I don’t physically run because, obesity and sweat and inability to breathe if I do more than walk fast. Usually I jump in the Jeep. I wander nowhere and everywhere, top rolled back and windows down, music or audiobook loud enough to drown out my subconscious, until I reach a body of water to stare at and inevitably turn off the distractions and try to organize my thoughts.
Sometimes I cry. Sometimes I just sit. Almost always I end up taking pictures of something, like a bird perched on a handicap sign, or some stranger’s boat that looks almost poetic in its still waters. Sometimes I write. I don’t know what it is about running away to somewhere else that I think will make things better. The problem I started with is the same problem I’m dealing with later.
Sure, I get the wind in my hair, and the sun on my face, and the music blasting all around me, but there’s still a problem. And there are still conversations to have, and plans to make, and emotions to feel. But somehow, if I’m running, I think I feel like I’m more in control. Maybe I can’t control whatever horrible thing is happening, but I can control when I get to face it. Does that make sense, or am I just crazy? Maybe both.
After my grandpa got diagnosed with a brain tumor, all he wanted to do was ride around in the car all the time. For hours he would want to go down open roads in the country, and he would become frustrated when he had to stay at home. I used to think it was strange.
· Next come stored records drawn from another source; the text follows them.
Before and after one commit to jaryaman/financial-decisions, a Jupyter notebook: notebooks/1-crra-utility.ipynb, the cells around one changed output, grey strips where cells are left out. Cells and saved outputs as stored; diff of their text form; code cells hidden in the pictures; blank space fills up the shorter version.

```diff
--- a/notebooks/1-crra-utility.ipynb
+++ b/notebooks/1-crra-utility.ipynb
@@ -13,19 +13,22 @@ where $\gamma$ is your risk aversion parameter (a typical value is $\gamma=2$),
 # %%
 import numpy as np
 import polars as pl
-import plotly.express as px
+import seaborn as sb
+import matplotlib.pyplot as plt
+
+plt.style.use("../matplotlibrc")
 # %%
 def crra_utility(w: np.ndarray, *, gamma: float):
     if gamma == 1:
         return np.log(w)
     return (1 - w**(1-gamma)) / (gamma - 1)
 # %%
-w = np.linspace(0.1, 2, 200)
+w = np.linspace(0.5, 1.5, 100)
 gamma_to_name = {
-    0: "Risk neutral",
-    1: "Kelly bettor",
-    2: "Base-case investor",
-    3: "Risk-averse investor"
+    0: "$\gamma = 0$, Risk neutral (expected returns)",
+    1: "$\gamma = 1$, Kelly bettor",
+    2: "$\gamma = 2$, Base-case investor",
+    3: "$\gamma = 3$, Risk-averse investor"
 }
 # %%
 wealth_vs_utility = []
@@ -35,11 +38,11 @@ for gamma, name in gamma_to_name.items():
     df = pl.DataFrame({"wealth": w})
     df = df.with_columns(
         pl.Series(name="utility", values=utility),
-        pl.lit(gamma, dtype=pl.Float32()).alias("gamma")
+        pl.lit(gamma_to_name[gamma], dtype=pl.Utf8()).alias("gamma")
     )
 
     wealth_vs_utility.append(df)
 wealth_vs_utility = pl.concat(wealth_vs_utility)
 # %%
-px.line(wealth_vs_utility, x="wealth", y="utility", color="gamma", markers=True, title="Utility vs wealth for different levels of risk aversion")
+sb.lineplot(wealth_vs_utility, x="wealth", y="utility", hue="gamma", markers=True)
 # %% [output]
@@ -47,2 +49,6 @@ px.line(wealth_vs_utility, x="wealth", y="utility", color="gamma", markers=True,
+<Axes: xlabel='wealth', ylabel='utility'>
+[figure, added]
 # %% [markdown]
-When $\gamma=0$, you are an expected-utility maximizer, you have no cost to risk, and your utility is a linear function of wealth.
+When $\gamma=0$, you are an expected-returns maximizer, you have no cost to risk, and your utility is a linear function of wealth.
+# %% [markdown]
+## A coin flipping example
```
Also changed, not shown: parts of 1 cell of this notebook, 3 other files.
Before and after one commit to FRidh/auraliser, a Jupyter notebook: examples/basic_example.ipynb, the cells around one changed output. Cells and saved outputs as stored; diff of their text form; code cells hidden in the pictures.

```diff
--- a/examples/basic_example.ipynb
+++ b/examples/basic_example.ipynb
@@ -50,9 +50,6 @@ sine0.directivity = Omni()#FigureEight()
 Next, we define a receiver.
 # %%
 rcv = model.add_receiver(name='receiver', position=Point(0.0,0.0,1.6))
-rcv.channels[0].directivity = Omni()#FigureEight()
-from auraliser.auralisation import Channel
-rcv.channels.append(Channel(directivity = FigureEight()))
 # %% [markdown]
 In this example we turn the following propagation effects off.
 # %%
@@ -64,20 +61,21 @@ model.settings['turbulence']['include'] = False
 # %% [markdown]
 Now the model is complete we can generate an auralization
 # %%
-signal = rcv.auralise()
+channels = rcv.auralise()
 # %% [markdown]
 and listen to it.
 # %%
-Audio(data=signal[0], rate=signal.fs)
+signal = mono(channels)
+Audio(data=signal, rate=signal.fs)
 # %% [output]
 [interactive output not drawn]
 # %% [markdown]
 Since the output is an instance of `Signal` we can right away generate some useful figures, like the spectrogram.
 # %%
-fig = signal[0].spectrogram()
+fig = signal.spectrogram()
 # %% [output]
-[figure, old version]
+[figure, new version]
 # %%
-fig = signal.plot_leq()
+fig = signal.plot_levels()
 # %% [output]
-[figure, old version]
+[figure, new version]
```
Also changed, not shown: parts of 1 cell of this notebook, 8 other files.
But now, I think I get it.
When I’m backed into a corner and forced to confront something I’m not ready to deal with, I end up yelling horrible things that maybe I mean, or maybe I don’t. And sometimes during these screaming fits I discover things about myself that even I didn’t know. Like when Other Half asked me why I couldn’t just let him help me and I yelled back, “Because no one can help me! Because everyone I love dies so I’m basically all alone, it’s only a matter of time!” There’s something for my therapist to unpack. And I didn’t even know I felt that way until I yelled it.
Or when I was told over and over again that I should let someone else stay at the hospital with a family member so I could get some rest and I blurted out, “I can’t leave! Last time I left mom died!” Maybe I’ll schedule an extended session. And maybe Papaw needed to be able to run too. Family members took turns driving him anywhere and everywhere, and he was happy.
It’s sort of like going for a drive in the Low Country. I love driving over the bridges, looking at the streams and marshes everywhere. One of my favorite things about Isle of Palms is that to get there, we cross the Isle of Palms Connector Bridge, and there are twisting pathways of water everywhere. Sometimes the marsh looks just barely muddy, and sometimes there are streams prominent and powerful. There are patches of tall grass, and I can imagine that there are snakes and alligators and all sorts of scary things living there, and there are also beautiful birds and sunsets. And the water just runs wherever it will, as open and free and as unstoppable as I wish I was, refusing to face the alligators and snakes and instead rushing out into the open sea.
After all the running is done, I come back home to a family who loves me, and whom I love more than anything. I feel a little more ready to take on whatever needs to be addressed, The problem is still there, and I have made no progress. I have been running, but I’ve also been standing still. And I’m learning maybe that’s OK, because I have somewhere to come back to. Maybe one day I’ll be ready to unpack all those boxes. But until then, I’m going to enjoy the ride.